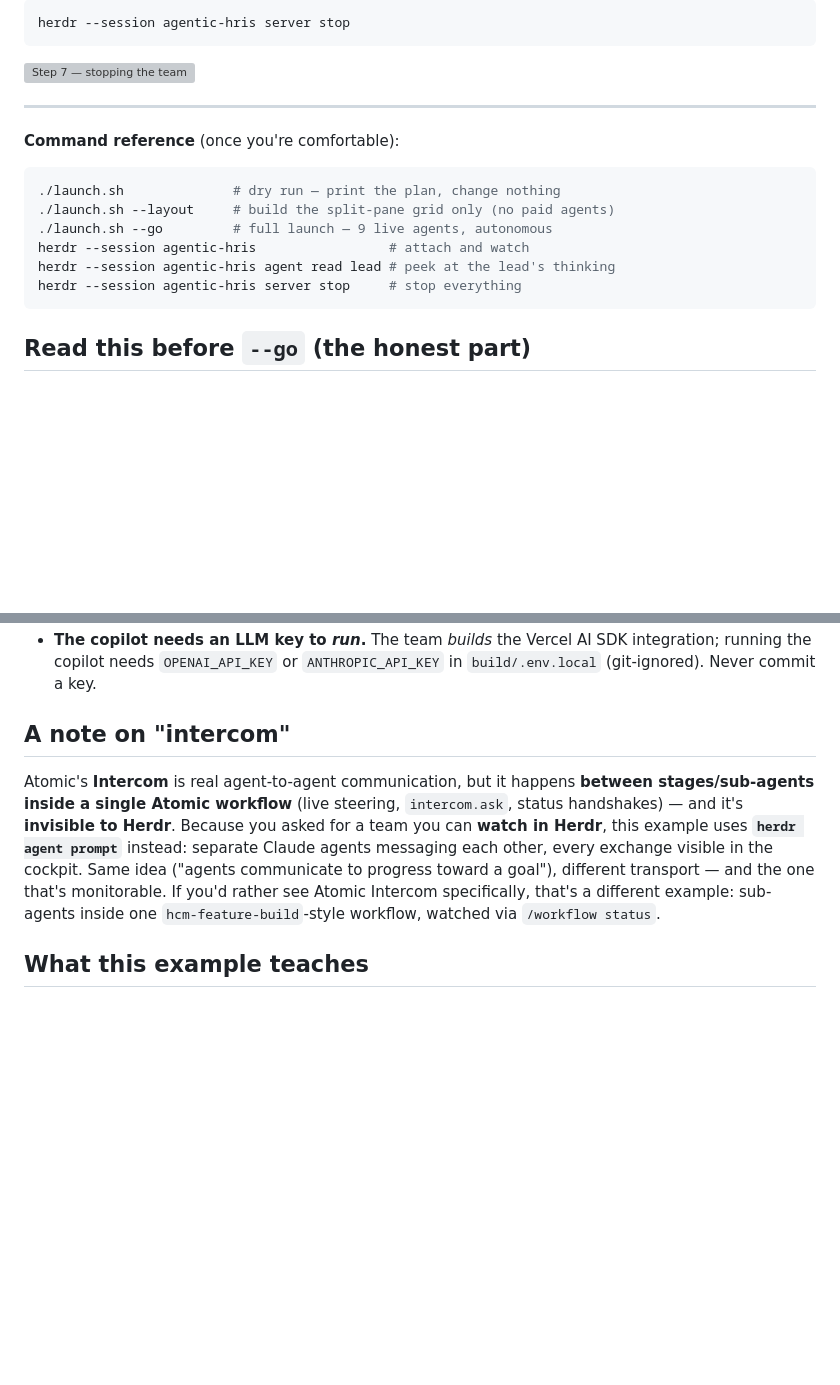
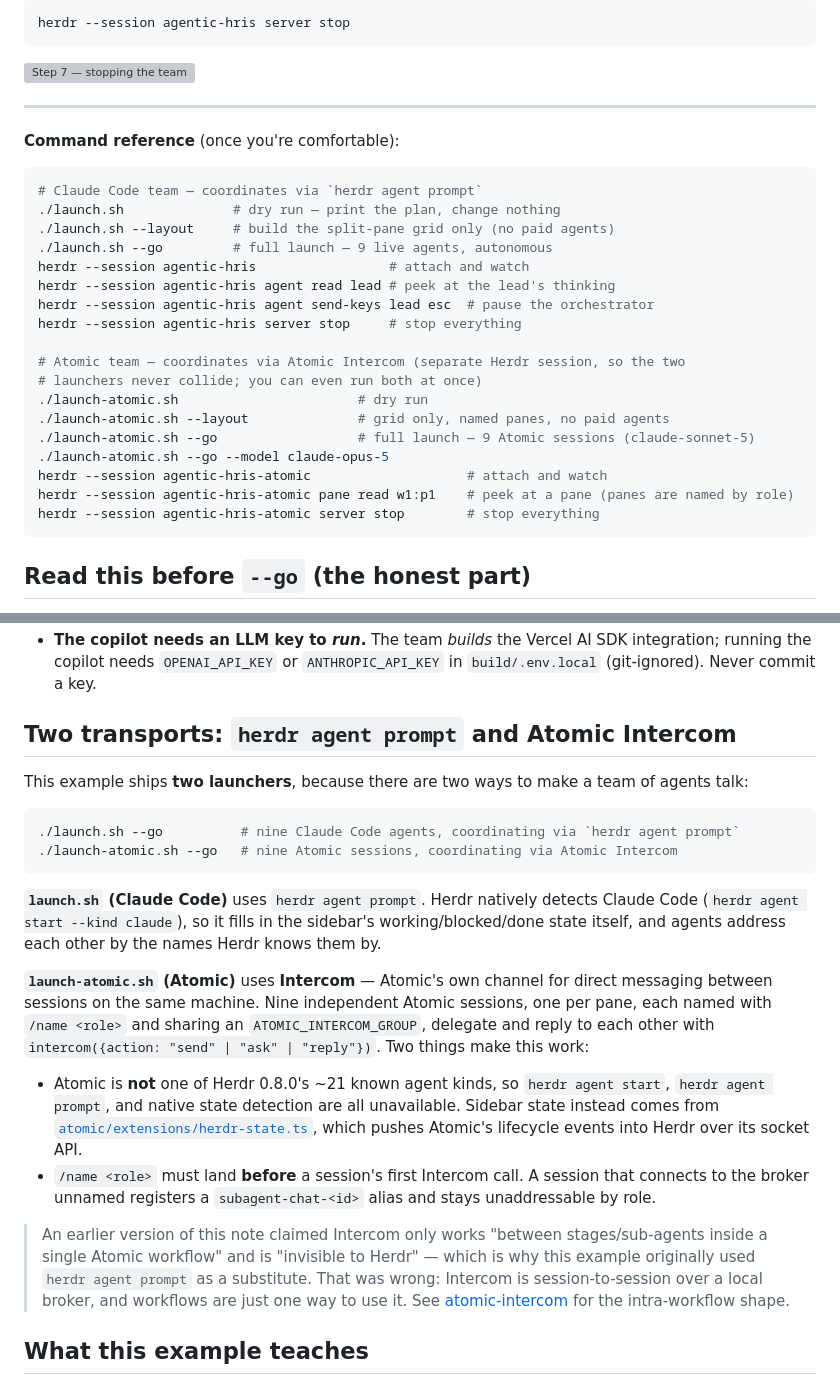
Before and after one commit to mpaiva/agentic-engineering-harness, a Markdown page: examples/agentic-hris/README.md, 2 parts joined by grey strips. Drawn GitHub-style; blank space fills up the shorter version; grey boxes are pictures that could not be loaded.

Commit message:
docs: correct the claim that Intercom is workflow-scoped
Both READMEs stated that Atomic Intercom only works between stages/sub-agents inside a
single workflow and is "invisible to Herdr." That was the stated reason agentic-hris used
`herdr agent prompt` as a substitute transport.

It is wrong. Atomic 0.9.12's docs/intercom.md describes Intercom as "direct messaging
between Atomic sessions on the same machine" over a local broker, and a nine-session run
under launch-atomic.sh confirmed it end to end: nine independent Atomic sessions, one per
Herdr pane, each registered by role name in one ATOMIC_INTERCOM_GROUP, discovering each
other with `intercom list` and exchanging send/reply across panes. Herdr still cannot see
inside a single Atomic run — the limit is the run, not Intercom.

Both pages now describe the two scales (stages of one workflow vs. separate sessions), and
each carries a short note saying what the page used to claim, since the old framing is the
reason the examples are shaped the way they are. The agentic-hris page documents both
launchers side by side, including the `/name`-before-first-intercom-call ordering rule.

Co-Authored-By: Claude Opus 5 (1M context) <noreply@anthropic.com>

````diff
--- a/examples/agentic-hris/README.md
+++ b/examples/agentic-hris/README.md
@@ -131,12 +131,24 @@ herdr --session agentic-hris server stop
 **Command reference** (once you're comfortable):
 
 ```bash
+# Claude Code team — coordinates via `herdr agent prompt`
 ./launch.sh              # dry run — print the plan, change nothing
 ./launch.sh --layout     # build the split-pane grid only (no paid agents)
 ./launch.sh --go         # full launch — 9 live agents, autonomous
 herdr --session agentic-hris                 # attach and watch
 herdr --session agentic-hris agent read lead # peek at the lead's thinking
+herdr --session agentic-hris agent send-keys lead esc  # pause the orchestrator
 herdr --session agentic-hris server stop     # stop everything
+
+# Atomic team — coordinates via Atomic Intercom (separate Herdr session, so the two
+# launchers never collide; you can even run both at once)
+./launch-atomic.sh                       # dry run
+./launch-atomic.sh --layout              # grid only, named panes, no paid agents
+./launch-atomic.sh --go                  # full launch — 9 Atomic sessions (claude-sonnet-5)
+./launch-atomic.sh --go --model claude-opus-5
+herdr --session agentic-hris-atomic                    # attach and watch
+herdr --session agentic-hris-atomic pane read w1:p1    # peek at a pane (panes are named by role)
+herdr --session agentic-hris-atomic server stop        # stop everything
 ```
 
 ## Read this before `--go` (the honest part)
@@ -146,9 +158,36 @@ herdr --session agentic-hris server stop     # stop everything
 - **Full autonomy is experimental and drifts.** Agents may misunderstand each other, duplicate work, or stall. That's the point of the example — it shows the failure modes the harness's gates and verification exist to prevent. The `lead` is told to keep the `verifier` in the loop and to escalate (write `build/BLOCKED.md`) rather than grind. You may still need to `agent prompt lead "…"` to nudge it.
 - **The copilot needs an LLM key to *run*.** The team *builds* the Vercel AI SDK integration; running the copilot needs `OPENAI_API_KEY` or `ANTHROPIC_API_KEY` in `build/.env.local` (git-ignored). Never commit a key.
 
-## A note on "intercom"
+## Two transports: `herdr agent prompt` and Atomic Intercom
 
-Atomic's **Intercom** is real agent-to-agent communication, but it happens **between stages/sub-agents inside a single Atomic workflow** (live steering, `intercom.ask`, status handshakes) — and it's **invisible to Herdr**. Because you asked for a team you can **watch in Herdr**, this example uses **`herdr agent prompt`** instead: separate Claude agents messaging each other, every exchange visible in the cockpit. Same idea ("agents communicate to progress toward a goal"), different transport — and the one that's monitorable. If you'd rather see Atomic Intercom specifically, that's a different example: sub-agents inside one `hcm-feature-build`-style workflow, watched via `/workflow status`.
+This example ships **two launchers**, because there are two ways to make a team of agents talk:
+
+```bash
+./launch.sh --go          # nine Claude Code agents, coordinating via `herdr agent prompt`
+./launch-atomic.sh --go   # nine Atomic sessions, coordinating via Atomic Intercom
+```
+
+**`launch.sh` (Claude Code)** uses `herdr agent prompt`. Herdr natively detects Claude Code
+(`herdr agent start --kind claude`), so it fills in the sidebar's working/blocked/done state
+itself, and agents address each other by the names Herdr knows them by.
+
+**`launch-atomic.sh` (Atomic)** uses **Intercom** — Atomic's own channel for direct messaging
+between sessions on the same machine. Nine independent Atomic sessions, one per pane, each
+named with `/name <role>` and sharing an `ATOMIC_INTERCOM_GROUP`, delegate and reply to each
+other with `intercom({action: "send" | "ask" | "reply"})`. Two things make this work:
+
+- Atomic is **not** one of Herdr 0.8.0's ~21 known agent kinds, so `herdr agent start`,
+  `herdr agent prompt`, and native state detection are all unavailable. Sidebar state instead
+  comes from [`atomic/extensions/herdr-state.ts`](../../atomic/extensions/herdr-state.ts),
+  which pushes Atomic's lifecycle events into Herdr over its socket API.
+- `/name <role>` must land **before** a session's first Intercom call. A session that connects
+  to the broker unnamed registers a `subagent-chat-<id>` alias and stays unaddressable by role.
+
+> An earlier version of this note claimed Intercom only works "between stages/sub-agents inside
+> a single Atomic workflow" and is "invisible to Herdr" — which is why this example originally
+> used `herdr agent prompt` as a substitute. That was wrong: Intercom is session-to-session over
+> a local broker, and workflows are just one way to use it. See
+> [atomic-intercom](../atomic-intercom/README.md) for the intra-workflow shape.
 
 ## What this example teaches
 
````
Also changed, not shown: examples/atomic-intercom/README.md (+15 -4 lines).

▸ EXERCISE INSTRUCTIONS
Every line above that holds the string "note" should be copied into the answer.

▸ RESULT FOR THIS TASK
each carries a short note saying what the page used to claim, since the old framing is the
-## A note on "intercom"
+> An earlier version of this note claimed Intercom only works "between stages/sub-agents inside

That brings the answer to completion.